Tally the lines of the data below that contain the string "java". Give the tally and nothing else.

• • •

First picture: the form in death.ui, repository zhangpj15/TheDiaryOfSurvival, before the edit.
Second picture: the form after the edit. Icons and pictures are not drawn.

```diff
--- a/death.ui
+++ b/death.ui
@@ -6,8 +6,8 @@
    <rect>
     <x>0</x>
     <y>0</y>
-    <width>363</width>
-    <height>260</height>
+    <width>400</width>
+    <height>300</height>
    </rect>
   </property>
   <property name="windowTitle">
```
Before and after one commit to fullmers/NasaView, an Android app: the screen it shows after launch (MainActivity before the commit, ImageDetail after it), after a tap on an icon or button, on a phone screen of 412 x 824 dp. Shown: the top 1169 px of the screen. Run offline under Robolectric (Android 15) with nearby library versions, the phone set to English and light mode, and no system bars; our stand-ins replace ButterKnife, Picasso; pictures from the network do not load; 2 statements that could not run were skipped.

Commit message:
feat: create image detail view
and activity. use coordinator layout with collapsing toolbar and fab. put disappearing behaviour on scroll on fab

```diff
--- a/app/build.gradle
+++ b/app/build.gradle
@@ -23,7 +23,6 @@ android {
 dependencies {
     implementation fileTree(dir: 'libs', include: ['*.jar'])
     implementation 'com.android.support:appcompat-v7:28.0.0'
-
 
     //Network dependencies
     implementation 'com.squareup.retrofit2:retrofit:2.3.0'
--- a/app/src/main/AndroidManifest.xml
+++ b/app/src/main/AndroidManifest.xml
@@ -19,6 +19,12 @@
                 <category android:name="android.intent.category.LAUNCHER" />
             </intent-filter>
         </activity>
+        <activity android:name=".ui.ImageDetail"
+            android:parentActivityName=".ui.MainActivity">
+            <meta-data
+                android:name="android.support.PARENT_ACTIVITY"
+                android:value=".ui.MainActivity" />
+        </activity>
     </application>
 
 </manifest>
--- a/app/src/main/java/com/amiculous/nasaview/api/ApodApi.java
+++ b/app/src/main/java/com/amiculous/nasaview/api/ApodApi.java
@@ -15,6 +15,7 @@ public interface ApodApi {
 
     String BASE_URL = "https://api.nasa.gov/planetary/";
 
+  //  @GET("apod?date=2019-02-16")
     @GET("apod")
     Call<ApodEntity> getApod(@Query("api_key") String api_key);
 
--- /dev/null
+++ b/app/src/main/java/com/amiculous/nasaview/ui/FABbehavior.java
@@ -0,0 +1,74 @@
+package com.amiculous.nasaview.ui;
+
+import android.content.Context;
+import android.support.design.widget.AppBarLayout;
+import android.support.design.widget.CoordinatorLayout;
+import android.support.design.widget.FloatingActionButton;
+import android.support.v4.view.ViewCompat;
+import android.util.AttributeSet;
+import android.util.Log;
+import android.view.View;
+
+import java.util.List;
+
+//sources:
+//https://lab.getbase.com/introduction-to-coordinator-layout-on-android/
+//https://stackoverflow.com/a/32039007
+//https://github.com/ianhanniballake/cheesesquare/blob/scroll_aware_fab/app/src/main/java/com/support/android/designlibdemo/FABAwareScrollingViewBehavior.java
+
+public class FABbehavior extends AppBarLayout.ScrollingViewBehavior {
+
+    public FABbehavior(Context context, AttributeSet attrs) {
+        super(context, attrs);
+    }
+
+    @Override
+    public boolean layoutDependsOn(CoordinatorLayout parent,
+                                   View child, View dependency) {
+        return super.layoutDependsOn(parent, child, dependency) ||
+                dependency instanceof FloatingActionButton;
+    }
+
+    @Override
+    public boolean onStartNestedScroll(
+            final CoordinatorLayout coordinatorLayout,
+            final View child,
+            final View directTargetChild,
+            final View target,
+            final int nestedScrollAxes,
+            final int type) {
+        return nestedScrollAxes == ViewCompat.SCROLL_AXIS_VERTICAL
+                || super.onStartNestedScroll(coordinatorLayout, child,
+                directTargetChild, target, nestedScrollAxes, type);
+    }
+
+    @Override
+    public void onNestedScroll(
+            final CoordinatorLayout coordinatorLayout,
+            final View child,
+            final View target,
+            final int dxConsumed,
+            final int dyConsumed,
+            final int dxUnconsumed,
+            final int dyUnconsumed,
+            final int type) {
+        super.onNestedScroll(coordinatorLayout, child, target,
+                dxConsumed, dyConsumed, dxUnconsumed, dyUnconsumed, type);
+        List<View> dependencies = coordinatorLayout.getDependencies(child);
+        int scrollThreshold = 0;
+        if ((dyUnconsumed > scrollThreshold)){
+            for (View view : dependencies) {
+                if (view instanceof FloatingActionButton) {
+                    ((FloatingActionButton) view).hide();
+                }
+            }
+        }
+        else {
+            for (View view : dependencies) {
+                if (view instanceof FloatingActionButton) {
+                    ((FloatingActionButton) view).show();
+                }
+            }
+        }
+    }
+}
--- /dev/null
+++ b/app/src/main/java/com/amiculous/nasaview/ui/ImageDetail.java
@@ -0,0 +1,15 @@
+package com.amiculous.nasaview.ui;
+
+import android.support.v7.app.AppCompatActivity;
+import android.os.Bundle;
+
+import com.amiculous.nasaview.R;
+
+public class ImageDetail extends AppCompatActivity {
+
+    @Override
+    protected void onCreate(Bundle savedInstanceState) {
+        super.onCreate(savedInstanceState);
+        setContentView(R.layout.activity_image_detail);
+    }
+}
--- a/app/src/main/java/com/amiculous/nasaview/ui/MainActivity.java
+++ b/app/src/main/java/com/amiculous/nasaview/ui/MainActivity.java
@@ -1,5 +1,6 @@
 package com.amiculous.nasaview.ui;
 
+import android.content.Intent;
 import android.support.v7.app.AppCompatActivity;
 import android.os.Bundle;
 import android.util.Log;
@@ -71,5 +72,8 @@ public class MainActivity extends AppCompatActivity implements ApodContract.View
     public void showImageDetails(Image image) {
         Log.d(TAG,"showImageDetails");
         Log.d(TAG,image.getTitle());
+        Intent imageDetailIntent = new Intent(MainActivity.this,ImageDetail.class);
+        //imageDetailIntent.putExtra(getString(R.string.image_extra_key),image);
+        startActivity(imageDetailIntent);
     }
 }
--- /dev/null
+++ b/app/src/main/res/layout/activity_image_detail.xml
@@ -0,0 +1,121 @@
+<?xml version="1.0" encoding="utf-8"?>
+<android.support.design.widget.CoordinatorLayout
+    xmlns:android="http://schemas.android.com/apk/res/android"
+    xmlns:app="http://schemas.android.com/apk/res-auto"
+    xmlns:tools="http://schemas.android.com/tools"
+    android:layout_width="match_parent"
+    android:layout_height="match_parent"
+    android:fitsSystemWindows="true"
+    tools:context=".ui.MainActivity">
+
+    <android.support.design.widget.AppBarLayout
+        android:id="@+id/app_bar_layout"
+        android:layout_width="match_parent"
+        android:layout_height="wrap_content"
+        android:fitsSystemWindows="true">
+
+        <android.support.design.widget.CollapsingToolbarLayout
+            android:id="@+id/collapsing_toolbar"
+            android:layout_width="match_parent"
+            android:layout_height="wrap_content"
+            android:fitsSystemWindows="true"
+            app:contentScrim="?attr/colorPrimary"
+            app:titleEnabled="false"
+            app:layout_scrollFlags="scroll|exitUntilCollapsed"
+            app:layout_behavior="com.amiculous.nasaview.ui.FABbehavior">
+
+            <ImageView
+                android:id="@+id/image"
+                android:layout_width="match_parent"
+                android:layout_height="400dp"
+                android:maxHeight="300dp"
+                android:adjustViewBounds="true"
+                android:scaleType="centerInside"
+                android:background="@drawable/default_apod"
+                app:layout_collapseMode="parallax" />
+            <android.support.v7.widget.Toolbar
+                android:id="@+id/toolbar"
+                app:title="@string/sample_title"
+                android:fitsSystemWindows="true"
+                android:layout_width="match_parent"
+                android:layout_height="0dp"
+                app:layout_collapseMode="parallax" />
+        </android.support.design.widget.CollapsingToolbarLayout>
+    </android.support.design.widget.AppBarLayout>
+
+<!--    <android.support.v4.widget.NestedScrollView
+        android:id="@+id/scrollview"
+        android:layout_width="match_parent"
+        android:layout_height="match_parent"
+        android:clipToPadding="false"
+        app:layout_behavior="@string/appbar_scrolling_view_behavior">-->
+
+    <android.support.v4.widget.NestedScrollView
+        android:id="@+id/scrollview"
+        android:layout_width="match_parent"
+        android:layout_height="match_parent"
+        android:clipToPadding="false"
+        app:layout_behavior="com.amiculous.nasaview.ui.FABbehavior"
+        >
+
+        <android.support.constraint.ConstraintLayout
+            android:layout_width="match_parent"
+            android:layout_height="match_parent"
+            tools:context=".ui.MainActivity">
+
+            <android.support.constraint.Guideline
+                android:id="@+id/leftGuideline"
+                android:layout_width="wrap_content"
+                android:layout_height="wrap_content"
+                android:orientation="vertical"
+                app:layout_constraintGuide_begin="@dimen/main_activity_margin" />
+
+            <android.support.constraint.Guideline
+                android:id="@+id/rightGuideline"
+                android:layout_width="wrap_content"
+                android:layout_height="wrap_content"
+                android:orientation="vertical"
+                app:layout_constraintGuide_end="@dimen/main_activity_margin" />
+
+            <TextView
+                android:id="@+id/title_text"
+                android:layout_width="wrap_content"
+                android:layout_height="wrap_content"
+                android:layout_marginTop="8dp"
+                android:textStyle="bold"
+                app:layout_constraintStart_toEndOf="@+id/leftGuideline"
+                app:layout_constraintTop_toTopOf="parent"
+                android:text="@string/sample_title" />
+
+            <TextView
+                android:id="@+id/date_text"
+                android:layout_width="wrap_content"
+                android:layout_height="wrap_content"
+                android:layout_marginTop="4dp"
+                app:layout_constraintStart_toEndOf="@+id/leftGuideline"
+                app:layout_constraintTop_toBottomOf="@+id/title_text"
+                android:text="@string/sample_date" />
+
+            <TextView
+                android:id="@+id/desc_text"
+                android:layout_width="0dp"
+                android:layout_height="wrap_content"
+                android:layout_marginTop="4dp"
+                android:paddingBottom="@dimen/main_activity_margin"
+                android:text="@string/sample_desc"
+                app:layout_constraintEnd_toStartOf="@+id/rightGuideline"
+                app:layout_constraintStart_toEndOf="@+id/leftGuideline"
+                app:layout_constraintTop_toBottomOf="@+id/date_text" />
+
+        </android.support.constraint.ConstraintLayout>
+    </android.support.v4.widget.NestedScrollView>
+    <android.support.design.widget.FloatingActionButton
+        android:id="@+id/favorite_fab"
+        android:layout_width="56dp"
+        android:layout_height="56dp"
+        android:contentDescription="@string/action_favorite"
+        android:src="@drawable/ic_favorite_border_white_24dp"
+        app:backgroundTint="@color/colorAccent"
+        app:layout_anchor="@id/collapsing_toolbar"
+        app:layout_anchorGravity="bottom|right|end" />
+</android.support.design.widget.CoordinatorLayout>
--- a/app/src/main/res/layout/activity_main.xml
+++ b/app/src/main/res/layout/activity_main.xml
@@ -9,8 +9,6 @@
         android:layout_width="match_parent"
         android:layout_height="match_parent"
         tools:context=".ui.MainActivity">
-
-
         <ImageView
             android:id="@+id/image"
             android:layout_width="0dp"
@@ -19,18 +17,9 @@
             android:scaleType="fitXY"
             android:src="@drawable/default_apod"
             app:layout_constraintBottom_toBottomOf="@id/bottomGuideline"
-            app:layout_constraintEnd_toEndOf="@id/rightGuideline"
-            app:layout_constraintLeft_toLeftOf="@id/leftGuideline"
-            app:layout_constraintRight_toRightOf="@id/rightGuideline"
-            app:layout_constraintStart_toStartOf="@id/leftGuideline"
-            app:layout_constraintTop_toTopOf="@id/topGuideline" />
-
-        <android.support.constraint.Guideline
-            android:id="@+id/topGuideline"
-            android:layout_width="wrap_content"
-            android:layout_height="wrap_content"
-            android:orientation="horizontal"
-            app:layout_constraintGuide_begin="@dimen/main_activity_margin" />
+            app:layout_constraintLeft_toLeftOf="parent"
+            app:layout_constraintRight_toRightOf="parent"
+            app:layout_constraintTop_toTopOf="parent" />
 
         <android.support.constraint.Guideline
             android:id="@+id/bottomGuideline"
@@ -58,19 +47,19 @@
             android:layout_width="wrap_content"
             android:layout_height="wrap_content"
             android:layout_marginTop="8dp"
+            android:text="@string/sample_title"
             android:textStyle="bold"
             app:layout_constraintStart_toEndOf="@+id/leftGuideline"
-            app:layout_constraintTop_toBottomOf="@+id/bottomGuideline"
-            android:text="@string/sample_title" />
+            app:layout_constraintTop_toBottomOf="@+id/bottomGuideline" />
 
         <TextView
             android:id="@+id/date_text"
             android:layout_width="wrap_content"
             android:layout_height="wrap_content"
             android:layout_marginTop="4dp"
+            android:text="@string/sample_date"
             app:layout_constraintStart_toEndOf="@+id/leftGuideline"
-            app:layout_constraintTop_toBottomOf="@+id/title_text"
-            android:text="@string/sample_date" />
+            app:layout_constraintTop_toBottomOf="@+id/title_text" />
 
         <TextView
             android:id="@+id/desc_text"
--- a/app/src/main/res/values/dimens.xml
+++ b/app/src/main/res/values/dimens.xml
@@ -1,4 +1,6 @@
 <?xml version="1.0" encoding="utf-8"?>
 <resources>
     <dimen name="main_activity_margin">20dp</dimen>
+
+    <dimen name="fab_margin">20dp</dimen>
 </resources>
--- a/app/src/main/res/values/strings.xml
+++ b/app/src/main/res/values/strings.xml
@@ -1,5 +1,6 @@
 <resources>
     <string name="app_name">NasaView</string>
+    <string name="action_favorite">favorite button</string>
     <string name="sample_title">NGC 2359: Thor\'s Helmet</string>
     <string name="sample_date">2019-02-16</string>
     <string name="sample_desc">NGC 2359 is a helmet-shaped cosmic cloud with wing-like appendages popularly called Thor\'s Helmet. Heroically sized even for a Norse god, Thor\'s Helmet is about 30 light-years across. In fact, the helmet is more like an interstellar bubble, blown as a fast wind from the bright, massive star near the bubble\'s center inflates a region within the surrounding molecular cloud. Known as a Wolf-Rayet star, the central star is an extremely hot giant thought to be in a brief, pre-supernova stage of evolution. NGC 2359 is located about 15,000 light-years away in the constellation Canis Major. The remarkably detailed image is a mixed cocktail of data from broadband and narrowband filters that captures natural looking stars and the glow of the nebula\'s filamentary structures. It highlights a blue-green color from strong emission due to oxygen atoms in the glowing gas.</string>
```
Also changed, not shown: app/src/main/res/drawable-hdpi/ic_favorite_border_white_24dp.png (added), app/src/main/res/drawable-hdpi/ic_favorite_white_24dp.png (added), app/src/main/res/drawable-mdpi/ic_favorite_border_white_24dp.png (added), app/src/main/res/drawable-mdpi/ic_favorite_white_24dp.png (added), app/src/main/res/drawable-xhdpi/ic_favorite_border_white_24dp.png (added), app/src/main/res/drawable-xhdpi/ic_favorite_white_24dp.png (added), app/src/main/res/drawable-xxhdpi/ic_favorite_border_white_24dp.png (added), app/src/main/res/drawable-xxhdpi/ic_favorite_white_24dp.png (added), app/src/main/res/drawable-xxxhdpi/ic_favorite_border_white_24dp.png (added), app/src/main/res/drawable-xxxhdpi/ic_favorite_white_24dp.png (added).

• • •

**Answer to the exercise**
8